(Change listing data)
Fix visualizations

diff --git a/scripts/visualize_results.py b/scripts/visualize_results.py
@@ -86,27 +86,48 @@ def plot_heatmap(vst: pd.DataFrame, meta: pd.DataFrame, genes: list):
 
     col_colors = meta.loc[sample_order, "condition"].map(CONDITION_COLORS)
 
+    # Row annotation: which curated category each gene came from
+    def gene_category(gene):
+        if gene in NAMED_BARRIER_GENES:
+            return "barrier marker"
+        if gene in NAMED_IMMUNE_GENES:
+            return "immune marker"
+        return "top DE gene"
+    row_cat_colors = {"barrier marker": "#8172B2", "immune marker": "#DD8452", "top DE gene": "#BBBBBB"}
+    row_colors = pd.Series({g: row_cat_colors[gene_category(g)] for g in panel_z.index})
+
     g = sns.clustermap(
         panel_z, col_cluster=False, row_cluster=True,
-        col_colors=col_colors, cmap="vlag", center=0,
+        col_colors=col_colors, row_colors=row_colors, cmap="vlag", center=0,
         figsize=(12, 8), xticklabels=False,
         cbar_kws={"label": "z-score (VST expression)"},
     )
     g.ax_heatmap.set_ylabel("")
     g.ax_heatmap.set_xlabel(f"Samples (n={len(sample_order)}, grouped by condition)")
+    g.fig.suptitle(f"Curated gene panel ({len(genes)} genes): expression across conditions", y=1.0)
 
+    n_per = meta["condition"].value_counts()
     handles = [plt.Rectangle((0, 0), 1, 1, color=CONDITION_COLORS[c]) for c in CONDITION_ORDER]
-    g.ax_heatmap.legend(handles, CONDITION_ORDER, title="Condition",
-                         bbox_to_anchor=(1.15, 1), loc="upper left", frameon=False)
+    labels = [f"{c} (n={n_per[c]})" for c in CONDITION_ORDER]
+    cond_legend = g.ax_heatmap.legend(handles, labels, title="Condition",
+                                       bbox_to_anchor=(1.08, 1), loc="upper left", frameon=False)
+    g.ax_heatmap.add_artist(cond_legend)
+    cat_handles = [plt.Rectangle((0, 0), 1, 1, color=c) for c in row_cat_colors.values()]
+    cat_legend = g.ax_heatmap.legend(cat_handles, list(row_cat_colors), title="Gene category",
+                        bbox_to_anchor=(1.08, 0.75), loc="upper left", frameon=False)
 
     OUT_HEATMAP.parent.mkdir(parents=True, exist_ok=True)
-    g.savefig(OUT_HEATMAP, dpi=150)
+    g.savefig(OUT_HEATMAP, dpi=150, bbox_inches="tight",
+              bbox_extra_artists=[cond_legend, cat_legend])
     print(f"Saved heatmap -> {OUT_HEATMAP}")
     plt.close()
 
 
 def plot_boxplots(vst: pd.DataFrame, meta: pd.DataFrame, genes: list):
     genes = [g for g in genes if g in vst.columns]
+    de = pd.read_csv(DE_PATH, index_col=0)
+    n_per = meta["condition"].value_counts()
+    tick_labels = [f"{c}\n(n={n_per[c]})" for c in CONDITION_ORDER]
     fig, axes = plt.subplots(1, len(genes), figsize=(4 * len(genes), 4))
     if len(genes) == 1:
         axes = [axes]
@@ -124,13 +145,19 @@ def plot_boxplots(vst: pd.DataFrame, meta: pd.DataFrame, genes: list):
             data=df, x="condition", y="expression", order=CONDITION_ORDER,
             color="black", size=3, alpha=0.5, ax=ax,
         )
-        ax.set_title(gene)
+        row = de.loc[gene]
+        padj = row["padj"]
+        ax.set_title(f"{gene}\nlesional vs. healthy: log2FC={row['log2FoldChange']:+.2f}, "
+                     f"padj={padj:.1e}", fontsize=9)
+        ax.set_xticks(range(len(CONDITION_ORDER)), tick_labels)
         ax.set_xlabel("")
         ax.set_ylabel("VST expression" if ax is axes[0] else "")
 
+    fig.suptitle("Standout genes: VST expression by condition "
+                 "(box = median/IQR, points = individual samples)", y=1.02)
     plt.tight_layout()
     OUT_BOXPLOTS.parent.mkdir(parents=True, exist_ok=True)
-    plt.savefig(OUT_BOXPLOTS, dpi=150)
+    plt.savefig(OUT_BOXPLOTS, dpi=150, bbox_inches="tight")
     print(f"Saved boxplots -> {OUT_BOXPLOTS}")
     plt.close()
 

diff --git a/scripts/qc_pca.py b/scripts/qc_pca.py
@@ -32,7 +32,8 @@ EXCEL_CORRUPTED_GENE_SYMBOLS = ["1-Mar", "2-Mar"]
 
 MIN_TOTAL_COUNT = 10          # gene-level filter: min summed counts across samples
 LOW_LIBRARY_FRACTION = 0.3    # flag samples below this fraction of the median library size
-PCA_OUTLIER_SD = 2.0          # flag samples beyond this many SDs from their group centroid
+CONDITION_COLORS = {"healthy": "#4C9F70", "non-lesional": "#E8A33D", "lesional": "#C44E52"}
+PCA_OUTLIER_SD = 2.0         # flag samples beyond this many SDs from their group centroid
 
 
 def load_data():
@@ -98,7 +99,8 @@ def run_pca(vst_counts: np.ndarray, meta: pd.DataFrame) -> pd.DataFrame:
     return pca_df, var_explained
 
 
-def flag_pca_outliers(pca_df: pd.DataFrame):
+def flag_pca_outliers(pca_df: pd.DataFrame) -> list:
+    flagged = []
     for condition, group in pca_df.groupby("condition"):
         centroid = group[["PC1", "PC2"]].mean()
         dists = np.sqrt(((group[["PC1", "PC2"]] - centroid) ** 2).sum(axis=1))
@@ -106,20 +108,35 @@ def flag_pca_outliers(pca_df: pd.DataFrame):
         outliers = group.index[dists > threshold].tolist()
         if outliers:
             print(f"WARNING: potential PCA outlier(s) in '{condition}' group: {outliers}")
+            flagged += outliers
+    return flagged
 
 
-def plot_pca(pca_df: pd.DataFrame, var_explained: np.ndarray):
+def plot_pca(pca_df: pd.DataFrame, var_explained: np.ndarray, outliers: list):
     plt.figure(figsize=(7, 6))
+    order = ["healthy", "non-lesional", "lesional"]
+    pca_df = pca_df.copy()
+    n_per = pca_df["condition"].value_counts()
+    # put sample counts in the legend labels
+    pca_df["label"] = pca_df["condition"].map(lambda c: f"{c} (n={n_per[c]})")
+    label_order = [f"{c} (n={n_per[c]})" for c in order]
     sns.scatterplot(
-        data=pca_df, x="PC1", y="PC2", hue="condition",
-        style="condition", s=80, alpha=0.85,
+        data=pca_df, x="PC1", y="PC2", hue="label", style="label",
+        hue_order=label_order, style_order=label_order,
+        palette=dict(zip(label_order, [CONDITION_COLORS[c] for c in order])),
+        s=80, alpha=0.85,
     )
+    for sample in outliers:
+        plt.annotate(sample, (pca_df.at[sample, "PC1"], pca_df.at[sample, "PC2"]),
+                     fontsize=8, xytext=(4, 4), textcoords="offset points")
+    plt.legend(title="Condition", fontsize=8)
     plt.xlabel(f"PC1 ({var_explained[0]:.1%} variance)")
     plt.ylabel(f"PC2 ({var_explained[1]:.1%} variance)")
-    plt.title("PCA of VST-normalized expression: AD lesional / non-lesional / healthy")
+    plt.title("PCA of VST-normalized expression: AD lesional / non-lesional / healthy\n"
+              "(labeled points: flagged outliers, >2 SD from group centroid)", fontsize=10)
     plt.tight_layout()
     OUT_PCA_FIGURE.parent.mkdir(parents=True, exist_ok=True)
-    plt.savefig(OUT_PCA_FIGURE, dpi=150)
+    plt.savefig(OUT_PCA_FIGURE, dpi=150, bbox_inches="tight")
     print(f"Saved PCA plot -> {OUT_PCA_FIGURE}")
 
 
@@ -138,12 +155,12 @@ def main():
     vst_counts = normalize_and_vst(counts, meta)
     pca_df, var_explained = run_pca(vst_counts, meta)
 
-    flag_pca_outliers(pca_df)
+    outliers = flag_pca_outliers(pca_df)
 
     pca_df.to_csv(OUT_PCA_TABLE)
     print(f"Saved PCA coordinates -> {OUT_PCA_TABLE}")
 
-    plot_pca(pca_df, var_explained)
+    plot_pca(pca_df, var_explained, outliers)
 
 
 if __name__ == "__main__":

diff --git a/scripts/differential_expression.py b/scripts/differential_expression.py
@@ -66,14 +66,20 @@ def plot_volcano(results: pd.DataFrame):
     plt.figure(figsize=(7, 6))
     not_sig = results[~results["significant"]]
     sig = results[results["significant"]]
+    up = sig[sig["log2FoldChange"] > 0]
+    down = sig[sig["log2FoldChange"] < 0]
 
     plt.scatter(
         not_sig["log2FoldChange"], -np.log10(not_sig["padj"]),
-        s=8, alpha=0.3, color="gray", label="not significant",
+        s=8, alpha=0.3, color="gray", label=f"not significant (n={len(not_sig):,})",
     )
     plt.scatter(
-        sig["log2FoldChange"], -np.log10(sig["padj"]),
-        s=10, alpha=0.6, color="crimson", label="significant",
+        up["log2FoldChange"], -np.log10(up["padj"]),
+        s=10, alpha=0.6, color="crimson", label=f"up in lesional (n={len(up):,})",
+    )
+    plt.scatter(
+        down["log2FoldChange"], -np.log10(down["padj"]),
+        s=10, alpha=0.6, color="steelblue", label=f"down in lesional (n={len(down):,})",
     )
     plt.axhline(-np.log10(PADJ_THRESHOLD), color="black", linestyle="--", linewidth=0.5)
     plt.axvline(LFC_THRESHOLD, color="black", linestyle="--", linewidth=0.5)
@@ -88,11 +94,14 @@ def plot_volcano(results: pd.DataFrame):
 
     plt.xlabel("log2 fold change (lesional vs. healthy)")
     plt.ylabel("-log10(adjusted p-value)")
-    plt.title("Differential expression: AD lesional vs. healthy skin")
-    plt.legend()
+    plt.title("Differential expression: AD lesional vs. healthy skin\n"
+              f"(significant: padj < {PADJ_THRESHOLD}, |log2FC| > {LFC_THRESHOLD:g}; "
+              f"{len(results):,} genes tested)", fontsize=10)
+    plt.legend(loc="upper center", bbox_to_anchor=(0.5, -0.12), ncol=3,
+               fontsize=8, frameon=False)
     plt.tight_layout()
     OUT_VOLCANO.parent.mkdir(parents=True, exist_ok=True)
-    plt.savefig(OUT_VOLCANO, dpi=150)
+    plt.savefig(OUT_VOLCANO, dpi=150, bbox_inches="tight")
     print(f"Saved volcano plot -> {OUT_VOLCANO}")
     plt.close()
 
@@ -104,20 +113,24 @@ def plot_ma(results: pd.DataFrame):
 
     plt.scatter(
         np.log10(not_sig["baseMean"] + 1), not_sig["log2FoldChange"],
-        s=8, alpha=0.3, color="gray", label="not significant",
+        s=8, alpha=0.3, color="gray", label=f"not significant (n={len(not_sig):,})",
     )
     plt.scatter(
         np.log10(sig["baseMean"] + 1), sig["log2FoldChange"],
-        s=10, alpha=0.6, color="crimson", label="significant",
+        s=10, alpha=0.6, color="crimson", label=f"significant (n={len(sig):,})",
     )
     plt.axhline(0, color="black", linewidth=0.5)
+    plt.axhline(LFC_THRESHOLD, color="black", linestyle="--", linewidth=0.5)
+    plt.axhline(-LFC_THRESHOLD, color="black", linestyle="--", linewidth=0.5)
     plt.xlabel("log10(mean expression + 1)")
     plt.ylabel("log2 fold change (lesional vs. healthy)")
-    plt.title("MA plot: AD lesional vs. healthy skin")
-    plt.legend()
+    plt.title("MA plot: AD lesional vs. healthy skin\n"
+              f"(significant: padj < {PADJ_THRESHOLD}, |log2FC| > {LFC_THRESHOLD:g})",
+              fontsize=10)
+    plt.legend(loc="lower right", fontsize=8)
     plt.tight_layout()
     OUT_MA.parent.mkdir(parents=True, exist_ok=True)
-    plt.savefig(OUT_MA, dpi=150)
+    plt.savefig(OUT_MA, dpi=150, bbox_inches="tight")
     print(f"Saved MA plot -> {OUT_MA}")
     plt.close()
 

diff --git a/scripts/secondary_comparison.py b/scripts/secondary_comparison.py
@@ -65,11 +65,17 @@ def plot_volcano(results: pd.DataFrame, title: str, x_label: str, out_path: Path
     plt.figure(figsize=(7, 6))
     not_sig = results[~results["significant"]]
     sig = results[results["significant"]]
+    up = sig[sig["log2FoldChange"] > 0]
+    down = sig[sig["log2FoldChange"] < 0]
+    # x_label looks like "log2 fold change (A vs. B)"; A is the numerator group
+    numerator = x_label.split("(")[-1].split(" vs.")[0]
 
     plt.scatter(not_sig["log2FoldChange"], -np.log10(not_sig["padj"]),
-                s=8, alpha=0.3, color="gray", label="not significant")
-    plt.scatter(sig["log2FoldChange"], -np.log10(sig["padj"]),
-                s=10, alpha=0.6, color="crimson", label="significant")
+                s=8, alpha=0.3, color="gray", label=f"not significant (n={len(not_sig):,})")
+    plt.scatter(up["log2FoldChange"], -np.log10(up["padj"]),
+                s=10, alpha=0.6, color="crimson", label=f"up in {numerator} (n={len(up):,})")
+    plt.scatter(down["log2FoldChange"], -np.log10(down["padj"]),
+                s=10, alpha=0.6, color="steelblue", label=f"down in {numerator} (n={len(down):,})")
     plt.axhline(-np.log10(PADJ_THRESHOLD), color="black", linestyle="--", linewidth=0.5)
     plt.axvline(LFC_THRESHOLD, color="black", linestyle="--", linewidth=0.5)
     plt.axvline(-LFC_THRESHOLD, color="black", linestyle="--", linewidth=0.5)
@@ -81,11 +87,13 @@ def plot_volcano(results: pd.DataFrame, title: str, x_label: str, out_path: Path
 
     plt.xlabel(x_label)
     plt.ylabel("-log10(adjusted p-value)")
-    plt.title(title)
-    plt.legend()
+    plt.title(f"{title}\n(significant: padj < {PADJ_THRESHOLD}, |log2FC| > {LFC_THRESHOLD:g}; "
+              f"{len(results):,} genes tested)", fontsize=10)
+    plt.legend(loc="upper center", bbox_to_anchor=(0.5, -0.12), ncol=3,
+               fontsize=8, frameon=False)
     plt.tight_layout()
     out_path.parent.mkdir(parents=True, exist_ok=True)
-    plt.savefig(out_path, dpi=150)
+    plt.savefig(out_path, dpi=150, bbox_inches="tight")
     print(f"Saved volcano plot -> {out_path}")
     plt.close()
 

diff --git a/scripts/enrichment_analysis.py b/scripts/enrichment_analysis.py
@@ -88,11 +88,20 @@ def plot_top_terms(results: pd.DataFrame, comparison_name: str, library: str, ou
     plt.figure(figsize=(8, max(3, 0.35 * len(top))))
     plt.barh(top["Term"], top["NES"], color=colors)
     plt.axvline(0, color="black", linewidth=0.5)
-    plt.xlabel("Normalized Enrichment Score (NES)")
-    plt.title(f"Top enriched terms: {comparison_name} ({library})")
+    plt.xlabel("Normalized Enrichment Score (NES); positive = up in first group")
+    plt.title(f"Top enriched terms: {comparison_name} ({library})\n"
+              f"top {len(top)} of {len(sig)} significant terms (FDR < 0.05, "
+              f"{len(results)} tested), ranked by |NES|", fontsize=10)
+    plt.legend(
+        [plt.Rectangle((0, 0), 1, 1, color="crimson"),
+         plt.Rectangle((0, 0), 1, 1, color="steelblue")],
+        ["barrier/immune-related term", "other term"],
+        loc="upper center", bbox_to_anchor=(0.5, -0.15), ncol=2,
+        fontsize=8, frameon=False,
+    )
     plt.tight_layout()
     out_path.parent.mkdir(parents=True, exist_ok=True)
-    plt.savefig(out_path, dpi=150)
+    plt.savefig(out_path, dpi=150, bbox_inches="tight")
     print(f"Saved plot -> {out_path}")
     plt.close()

What to do
Report every line above that has the string "black" in it.

Response
             color="black", size=3, alpha=0.5, ax=ax,
     plt.axhline(-np.log10(PADJ_THRESHOLD), color="black", linestyle="--", linewidth=0.5)
     plt.axvline(LFC_THRESHOLD, color="black", linestyle="--", linewidth=0.5)
     plt.axhline(0, color="black", linewidth=0.5)
+    plt.axhline(LFC_THRESHOLD, color="black", linestyle="--", linewidth=0.5)
+    plt.axhline(-LFC_THRESHOLD, color="black", linestyle="--", linewidth=0.5)
     plt.axhline(-np.log10(PADJ_THRESHOLD), color="black", linestyle="--", linewidth=0.5)
     plt.axvline(LFC_THRESHOLD, color="black", linestyle="--", linewidth=0.5)
     plt.axvline(-LFC_THRESHOLD, color="black", linestyle="--", linewidth=0.5)
     plt.axvline(0, color="black", linewidth=0.5)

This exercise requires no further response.